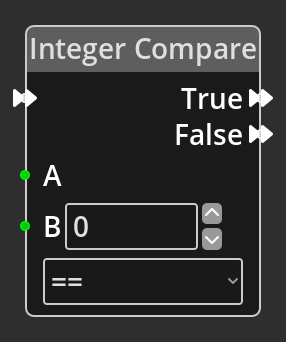
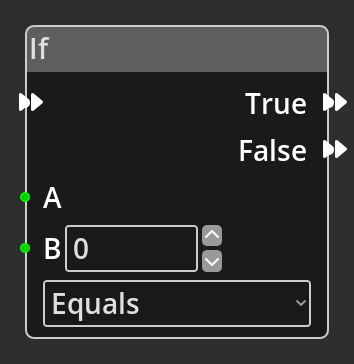
Add more logic nodes.

Changed region(s): [[0.028, 0.0585, 0.979, 0.9357]]

diff --git a/docs/introduction/terminology.md b/docs/introduction/terminology.md
@@ -32,27 +32,28 @@ for a very dull game.
 An Object must first be *defined*, the definition of an Object details things
 like the visual represenation via [Sprites](#sprites) and any other information
 that is required to display the object that may be platform specific, such as
-colour and draw mode, and any [Logic](#logic). To use an Object in your game
-requires creating *Object References* or *Refs*. These are instances of the
-object definition, they share the visual representation and logic code that the
-*Object Definition* holds, but each *Ref* has it's own position, logic
-variables, [Timeline Animations](#timeline-animation), and any other
-information that might be specific to a particular platform. *Object
-References* can be created in the following ways.
+colour and draw mode, and any [Logic](#logic). 
 
- - Global Objects - these are created in the [Map
+However, an *Object Definition* does not contribute to the game iself, it has to
+be used. Objects can be used in Rooms and the Map, each use shares the visual
+representation and logic code from the *Object Definition*, but each use 
+has its own position, values for the variables defined in the logic, [Timeline
+Animations](#timeline-animation), and any other information that might be
+specific to a particular platform. Objects can be used in the following ways.
+
+ - Map Objects - these are created in the [Map
    Editor](../interface/map_editor.md) and are constant throughout the game,
    they will always exist irrespective of which [Location](#locations) you are
-   in, and will be drawn, if their position puts them on screen, and their
-   logic will be executed.
- - Local or Room Objects - these are in each [Room Definition](#rooms) and will
-   only be active while in a [Location](#locations) that references that room,
-   so they will not be drawn or their logic executed when in another room. It's
-   worth noting that when exiting a room that contains Room Objects, the data
-   used by the Kwyll library for those objects, such as memory for
-   [Sprite](#sprites) rendering etc. will be freed, reducing the overhead for
+   in, and will be drawn, if their position puts them on screen, and their logic
+   will be run.
+ - Room Objects - these are in each [Room Definition](#rooms) and will only be
+   active while in a [Location](#locations) that uses that Room, so they will
+   not be drawn or their logic run when in location that uses another room.
+   It's worth noting that when exiting a room that contains Room Objects, the
+   data used by the Kwyll library for those objects, such as memory for
+   [Sprite](#sprites) etc. will be freed, reducing the overhead for
    both memory and performance, so it is advisable to use Room Objects where
-   appropriate over Global Objects.
+   appropriate over Map Objects.
  - Dynamic Objects - these are not created in an editor during your game
    creation, they are instead created during the game using the [Spawn
    Object](../logic/nodes/spawn_object.md) node, and can be destroyed using the
@@ -69,49 +70,66 @@ An *Object Definition* consists of two main elements.
    for walking right, one for jumping, one for attacking etc. The game designer
    can choose which Animation is played using the logic nodes based on what is
    happening in the game at that moment.
- - [Logic](#logic) is the "brains" of an Object, it defines what an Object
-   does, and when. In Kwyll, logic is created using a visual programming tool
-   that we'll get into later, a powerful means of writing code without writing
-   code.
+ - [Logic](#logic) is the "brains" of an Object, it defines what an Object does,
+   and when. In Kwyll, logic is created using a visual programming tool, a
+   powerful means of writing code without writing code.
 
 ## Tiles
 
-Tiles are the simpler, more constrained, cousin to Sprites. They are also
-simple grid of pixels, however, a Tile is always 8x8, and cannot be used in
-[Objects](#objects), instead they are used in [Rooms](#rooms), typically to
-draw the background of a room, over which an Object's Sprites are drawn, and
-Screens, typically to draw borders or background graphics for a screen be it a
-menu screen, a game screen or any other use.
+Tiles are the simpler, more constrained, cousin to Sprites. They are also simple
+grid of pixels, however, a Tile is always 8x8 (unless a particular platform
+supports or requires a different size), and cannot be used in
+[Objects](#objects), instead they are used in [Rooms](#rooms), typically to draw
+the background of a room, over which an [Object's](#objects) Sprites are drawn,
+and [Screens](#screens), typically to draw borders or background graphics for a
+screen be it a menu screen, a game screen or any other use, and also as the
+content of an [Instrument](#instrument) of the appropriate type.
 
-Unlike Sprites, Tiles do not have their own separate editor in Kwyll, the tools
-to create, edit and modify Tiles are integrated into the Room and Screen
-editors, as they are simple and it is convenient to have their editing tools in
-place in the editors where you use tiles. This choice means it's very efficient
-to work with Tiles when drawing your [Rooms](#rooms) and Screens, with all the
-tools you need in one place.
+
+## Tilemap
+
 
 ## Rooms
 
-A game in Kwyll consists of a number of 'rooms', each room represents a
+A game in Kwyll consists of a number of Rooms, each room represents a
 separate space in the game, Kwyll does not currently support scrolling so
 gameplay is constrained to a single screen at a time, rooms allow you to move
-between these spaces. Each room contains any combination of the following
+between these spaces. Each Room contains any combination of the following
 elements:
 
  - A Tilemap, which represents the background of the room, such as the scenery,
    walls, platforms, etc.
  - Room [Objects](#objects), which are unique to that room definition and are
    only active while the room is active.
- - Room [Logic](#logic) that is specific to the room defintion, the Always
-   triggers on Room Logic are only executed while the room is active.
+ - Room [Logic](#logic) that is specific to the room defintion. Logic triggers
+   on a Room only run when a [Location](#locations) that uses the Room is the
+   current game location.
  - Markers, very lightweight objects that only contain position information, no
    sprites or logic, and are used primarily within Room or Object
    [Logic](#logic) to place things within a room dynamically, for example, a
    marker may be used as a spawn point for the player, or as a position to
    appear when entering a room from another room.
 
+A *Room Defintion*, much like an *Object Definition* doesn't actually contribute
+to the game itself until it is used, in the case of a Room, the definition has
+to be used in the [Map](#map) in a [Location](#locations). The [Map](#map) can
+contain multiple [Locations](#locations) that use the same *Room Definition*,
+much like an *Object Definition* can be used multiple times for Room and Map
+objects.
+
 
 ## Screens
+
+A Screen in Kwyll is a collection of [Instruments](#instruments), a Tilemap, and
+optionally, the game window. A screen can also have [Logic](#logic) associated
+with it that is run while that screen is the current screen. 
+
+There is only one screen active at any time in a Kwyll game. Uses of screens
+include the main game screen which will have the game window positioned on the
+screen accordingly, a menu screen, instructions, and many others.
+
+
+## Instruments
 
 
 ## Logic
@@ -121,3 +139,6 @@ elements:
 
 
 ## Locations
+
+
+## Data

diff --git a/docs/logic/nodes/get_variable.md b/docs/logic/nodes/get_variable.md
@@ -1,21 +1,24 @@
 
-# Get
+# Get Variable
 
 
 ## Description
 
-![Get Node](../../assets/nodes/get_node.png){align=left} The *Get Node* is used
-to get the integer value of a variable on whatever the current logic graph is
-running, i.e. a [Screen](../../introduction/terminology.md#screens), a
+![Get Variable Node](../../assets/nodes/get_node.png){align=left} The *Get
+Variable Node* is used to get the integer value of a variable on whatever the
+current logic graph is running, i.e. a
+[Screen](../../introduction/terminology.md#screens), a
 [Room](../../introduction/terminology.md#rooms) or an
 [Object](../../introduction/terminology.md#objects).
 
-It's important to understand that the value being returned is the value for the
-chosen variable in the [Object
-Reference](../../introduction/terminology.md#objects) that is running the logic
-code, each reference has it's own version of the variables, so accessing a
-variable on one reference for a particular object type will not necessarily
-return the same value as for another reference, they are independent.
+It's important to understand that, in the case of
+[rooms](../../introduction/terminology.md#rooms) and
+[objects](../../introduction/terminology.md#objects) the value being accessed
+is the value for the chosen variable in the [Object
+Reference](../../introduction/terminology.md#objects) or
+[Location](../../introduction/terminology.md#locations), that is running the logic
+code, each reference has it's own copy of the variables, they are independent.
+
 
 <br style="clear:left"/>
   
@@ -31,6 +34,6 @@ return the same value as for another reference, they are independent.
 
 ## Parameters
 
-Variable 
+*Variable*
 : A dropdown listing the defined variables associated with the current logic graph.
 

diff --git a/docs/logic/nodes/set_variable.md b/docs/logic/nodes/set_variable.md
@@ -1,18 +1,22 @@
 
-# Set
+# Set Variable
 
 
 ## Description
 
-![Set Node](../../assets/nodes/set_node.png){align=left} The *Set Node* is used
-to set the integer value of a variable on whatever the current logic graph is
-running, i.e. a [Screen](../../introduction/terminology.md#screens), a
+![Set Variable Node](../../assets/nodes/set_node.png){align=left} The *Set
+Variable Node* is used to set the integer value of a variable on whatever the
+current logic graph is running, i.e. a
+[Screen](../../introduction/terminology.md#screens), a
 [Room](../../introduction/terminology.md#rooms) or an
 [Object](../../introduction/terminology.md#objects).
 
-It's important to understand that the value being modified is the value for the
-chosen variable in the [Object
-Reference](../../introduction/terminology.md#objects) that is running the logic
+It's important to understand that, in the case of
+[rooms](../../introduction/terminology.md#rooms) and
+[objects](../../introduction/terminology.md#objects) the value being modified
+is the value for the chosen variable in the [Object
+Reference](../../introduction/terminology.md#objects) or
+[Location](../../introduction/terminology.md#locations), that is running the logic
 code, each reference has it's own version of the variables, so changing a
 variable on one reference for a particular object type will not affect the
 value on other references, they are independent.
@@ -48,5 +52,5 @@ Value
   will use the value provided on the input port.
 
 *Variable*
-: A dropdown listing the defined variables associated with the current logic graph.
+: A dropdown listing the defined variable names on the current logic graph.
 

diff --git a/docs/logic/nodes/anim_event.md b/docs/logic/nodes/anim_event.md
@@ -1,10 +1,10 @@
 
-# Animation Event
+# AnimEvent
 
-![Animation Event Node](../../assets/nodes/animationevent_node.png){align=left}
-The *Animation Event Node* is a specific type of *Node* called a __Trigger__. A
-trigger *Node* is an entrypoint into a flow in the Kwyll logic. The *Animation
-Event* trigger is connected to the timeline animation feature in the [Rooms
+![AnimEvent Node](../../assets/nodes/animationevent_node.png){align=left} The
+*AnimEvent Node* is a specific type of *Node* called a __Trigger__. A trigger
+*Node* is an entrypoint into a flow in the Kwyll logic. The *AnimEvent* trigger
+is connected to the timeline animation feature in the [Rooms
 Editor](../../interface/room_editor.md). It will run the flow that follows on
 from it's __Flow Out__ port when a the current timeline animation for this
 object hits a keyframe that has the *Trigger Event* checkbox selected. The

diff --git a/docs/logic/nodes/controller.md b/docs/logic/nodes/controller.md
@@ -1,11 +1,11 @@
 
-# Controller
+# Controller Input
 
 
 ## Description
 
-![Controller Node](../../assets/nodes/controllerinput_node.png){align=left} The
-*Controller Node* reports on the status of the configured controller for left,
+![Controller Input Node](../../assets/nodes/controllerinput_node.png){align=left} The
+*Controller Input Node* reports on the status of the configured controller for left,
 right, up, down and jump/fire. This node will adapt to whatever has been
 configured for the input method in your game, joystick, keyboard etc. The node
 allows you to define which values to return when each input is activated,

diff --git a/docs/logic/nodes/clamp.md b/docs/logic/nodes/clamp.md
@@ -26,13 +26,11 @@ Out
 
 Min
 : An integer input port, using this allows you to specify the minimum value from
-  elsewhere in the logic graph, such as via an [Integer
-  Constant](integer_constant.md) node.
+  elsewhere in the logic graph, such as via an [Number](number.md) node.
 
 Max
 : An integer input port, using this allows you to specify the maximum value from
-  elsewhere in the logic graph, such as via an [Integer
-  Constant](integer_constant.md) node.
+  elsewhere in the logic graph, such as via an [Number](number.md) node.
 
 
 -------

diff --git a/docs/logic/nodes/or.md b/docs/logic/nodes/or.md
@@ -7,8 +7,7 @@
 inputs of type integer and compares them with 0. If either or both are not 0,
 the output will be 1, if both are 0, the output will be 0. 
 
-This is useful to combine checks, in particular with the [Integer
-Compare](integer_compare.md) nodes.
+This is useful to combine checks, in particular with the [Compare](compare.md) node.
 
 
 ## Ports {: style="clear:left" }

diff --git a/docs/logic/nodes/and.md b/docs/logic/nodes/and.md
@@ -7,7 +7,7 @@ two inputs of type integer and compares them with 0. If both are not 0, the
 output will be 1, if either or both are 0, the output will be 0. 
 
 This is useful to combine checks, in particular with the [Integer
-Compare](integer_compare.md) nodes.
+Compare](compare.md) node.
 
 
 <br style="clear:left"/>

diff --git a/docs/logic/nodes/subgraph.md b/docs/logic/nodes/subgraph.md
@@ -4,4 +4,5 @@
 ![Subgraph Node](../../assets/nodes/subgraph_node.png){align=left}
 ![Subgraph Input Node](../../assets/nodes/input_node.png){align=left}
 ![Subgraph Output Node](../../assets/nodes/output_node.png){align=left}
+![Subgraph Flow In Node](../../assets/nodes/flowin_node.png){align=left}
 

diff --git a/docs/logic/nodes/timeline_animation.md b/docs/logic/nodes/timeline_animation.md
@@ -1,4 +1,4 @@
 
-# Timeline Animation
+# Timeline Anim.
 
-![Timeline Animation Node](../../assets/nodes/timelineanimation_node.png){align=left}
+![Timeline Anim. Node](../../assets/nodes/timelineanimation_node.png){align=left}

diff --git a/docs/logic/nodes/sprite_animation.md b/docs/logic/nodes/sprite_animation.md
@@ -1,4 +1,4 @@
 
-# Sprite Animation
+# Sprite Anim.
 
-![Sprite Animation Node](../../assets/nodes/spriteanimation_node.png){align=left}
+![Sprite Anim. Node](../../assets/nodes/spriteanimation_node.png){align=left}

=== INSTRUCTIONS TO FOLLOW ===
From the records above, give again exactly the lines running from the line with "- Dynamic Objects" to the line with "two main elements.", inclusive.

=== RESPONSE ===
  - Dynamic Objects - these are not created in an editor during your game
    creation, they are instead created during the game using the [Spawn
    Object](../logic/nodes/spawn_object.md) node, and can be destroyed using the
@@ -69,49 +70,66 @@ An *Object Definition* consists of two main elements.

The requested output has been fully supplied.